Americans use three million plastic waters bottles every hour of everyday (5gyres.org), so let’s start here. Fishing guides all over the world have relied on plastic water bottles to keep clients hydrated and happy while on the water. Typically you’ll find a cooler stocked with single use bottles, so lets track that plastic across the guide season. Let’s say a guide spends 150 days on the water with an average of 2 clients. This single operation has the potential of producing 1,200 plastic waste bottles every year. When you magnify this footprint across the worldwide guiding community it’s easy to understand how big the impact is.
The barriers have never been so low to incorporate reusable water bottles into every guide’s routine. Companies like YETI, and Klean Kanteen are giving us the tools to NEVER purchase a plastic water bottle again. It just takes a shift in thinking and a small initial investment to switch to reusable bottles. Nick Colas estimates that consumers are buying bottled water for 2,000 times the cost of tap water. Over a single season, guides could be saving hundreds of dollars by switching to reusable water bottles while protecting their fisheries as a result.
Guides are in the perfect position to inspire progress on this issue. They are role models in the fishing community, have a vested interest in the resource and have the power to influence change. We are at a cross roads and our choice is clear. We must reduce our plastic intake if we want healthy oceans throughout the world.

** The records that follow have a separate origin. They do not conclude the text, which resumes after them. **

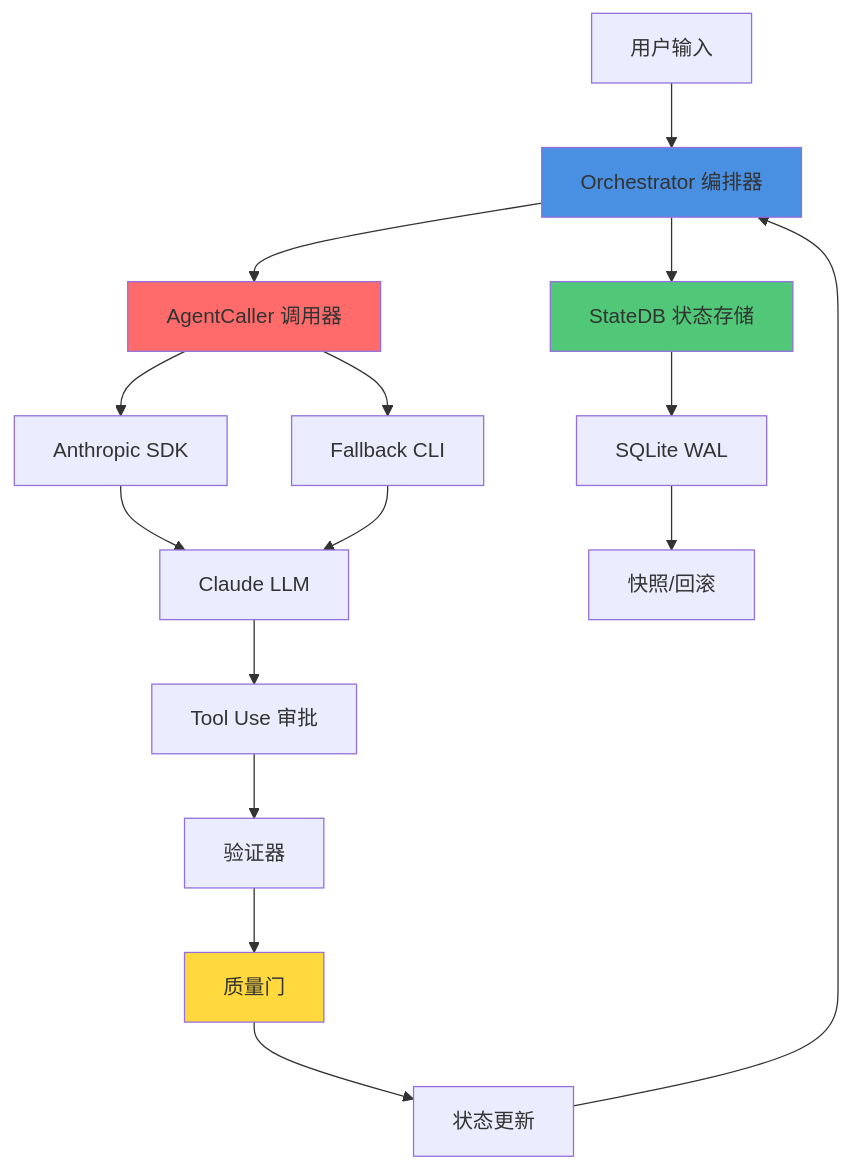
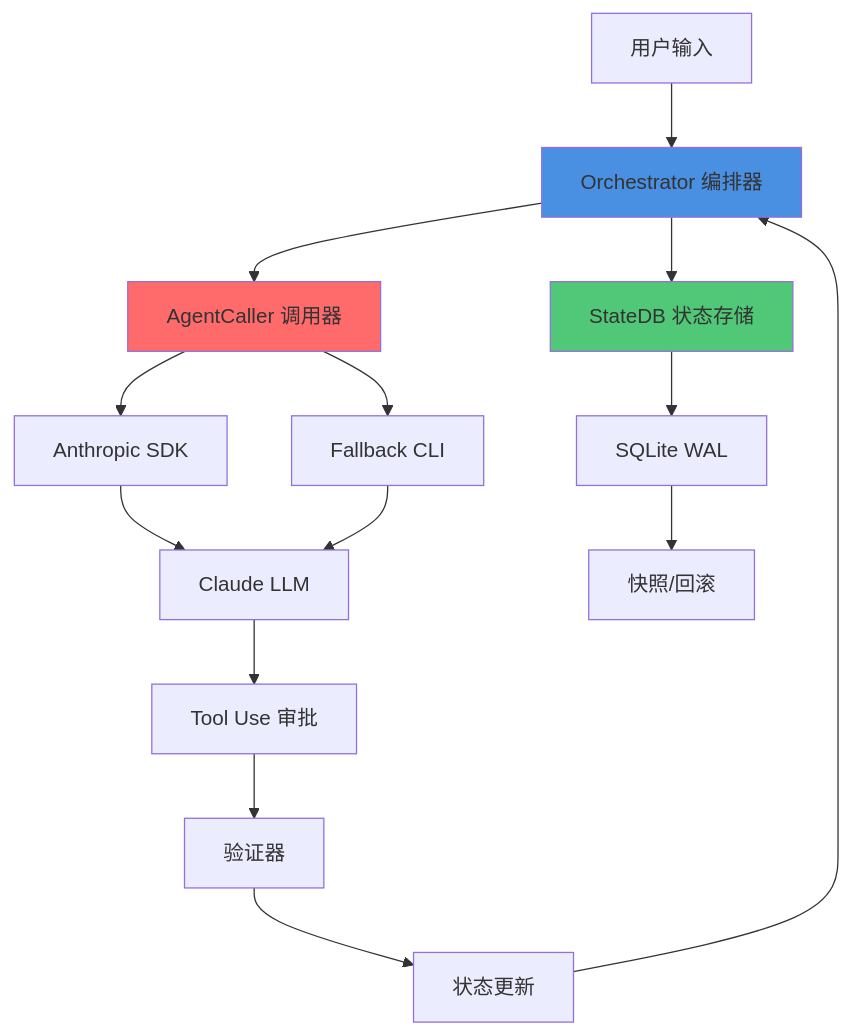
The first of 6 diagrams in docs/架构图.md (yfkzdk/aii-workflow), drawn with Mermaid before and after one commit. The commit also changed other lines of this file and 6 other files, not shown here.

````diff
--- a/docs/架构图.md
+++ b/docs/架构图.md
@@ -5,24 +5,22 @@
 ```mermaid
 graph TB
     User[用户输入] --> Orchestrator[Orchestrator 编排器]
     Orchestrator --> AgentCaller[AgentCaller 调用器]
     AgentCaller --> SDK[Anthropic SDK]
     AgentCaller --> Fallback[Fallback CLI]
     SDK --> LLM[Claude LLM]
     Fallback --> LLM
 
     LLM --> ToolUse[Tool Use 审批]
     ToolUse --> Validation[验证器]
-    Validation --> QualityGate[质量门]
-    QualityGate --> StateUpdate[状态更新]
+    Validation --> StateUpdate[状态更新]
     StateUpdate --> Orchestrator
 
     Orchestrator --> StateDB[StateDB 状态存储]
     StateDB --> SQLite[SQLite WAL]
     SQLite --> Snapshots[快照/回滚]
 
     style Orchestrator fill:#4A90E2
     style StateDB fill:#50C878
     style AgentCaller fill:#FF6B6B
-    style QualityGate fill:#FFD93D
 ```
````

Costa Sunglasses has been a major advocate for the issue and have invested a lot of energy into their #Kickplastic initiative. Costa has set a goal to kick plastic in every guide operation across the globe by 2026. Let’s join the fight to take back our oceans. The fish deserve a plastic free ocean and so do our grandchildren.
In 2016, Costa helped facilitate the removal of plastic water bottles from the largest guiding operation in the US, WorldCast Anglers in Jackson Hole, WY. The successful elimination of plastic water bottles across the 43 person guiding staff has a huge impact and sets an important precedent. If WorldCast can do it, we all can. Costa has continued their mission by looking at their own footprint. They are analyzing everything; from packaging to manufacturing materials, Costa is taking the right steps to mitigate their own impact. Recently, Costa teamed up with Oliver White, helping to eliminate plastic water bottles from Abaco Lodge and Bair’s Lodge in the Bahamas. Oliver said, “It was a no brainer to participate in the kick plastic campaign”. Ultimately, Oliver is saving money while protecting the environments we all hope to preserve and fish from one generation to the next. David Mangum of Shallow Water Expeditions is making the change as well. Mangum goes on to say, “a simple shift in thinking is helping to protect our oceans and save costs along the way… it’s a win-win”.
Bringing awareness to this issue is the first step. Look around the grocery store, your coffee shop, or any retail environment, and just notice the epidemic of single use plastics that surround you. These plastics will end up in the ocean and negatively affect our waters for countless years to come.
So what action can we take?
-REDUCE: Purchase a reusable bottle for coffee, water, etc. and keep it close by.
-INFORM: Talk to your friends and family and become an influencer on this issue.
-AWARENESS: Continue to be aware of the single use plastic you consume everyday.
-CHOOSE: Spend your dollars wisely and place a higher value on the environment than short-term conveniences.
-ACT: Support responsible brands and check out the plastic free shopping guide:
Matthew Boesler, “Bottled Water Costs 2000 Times as Much as Tap Water” Business Insider
Lia Colabello, 5 Gyres & Costa Sunglasses
A Recycling Revolution, “Recycling Facts” ARR8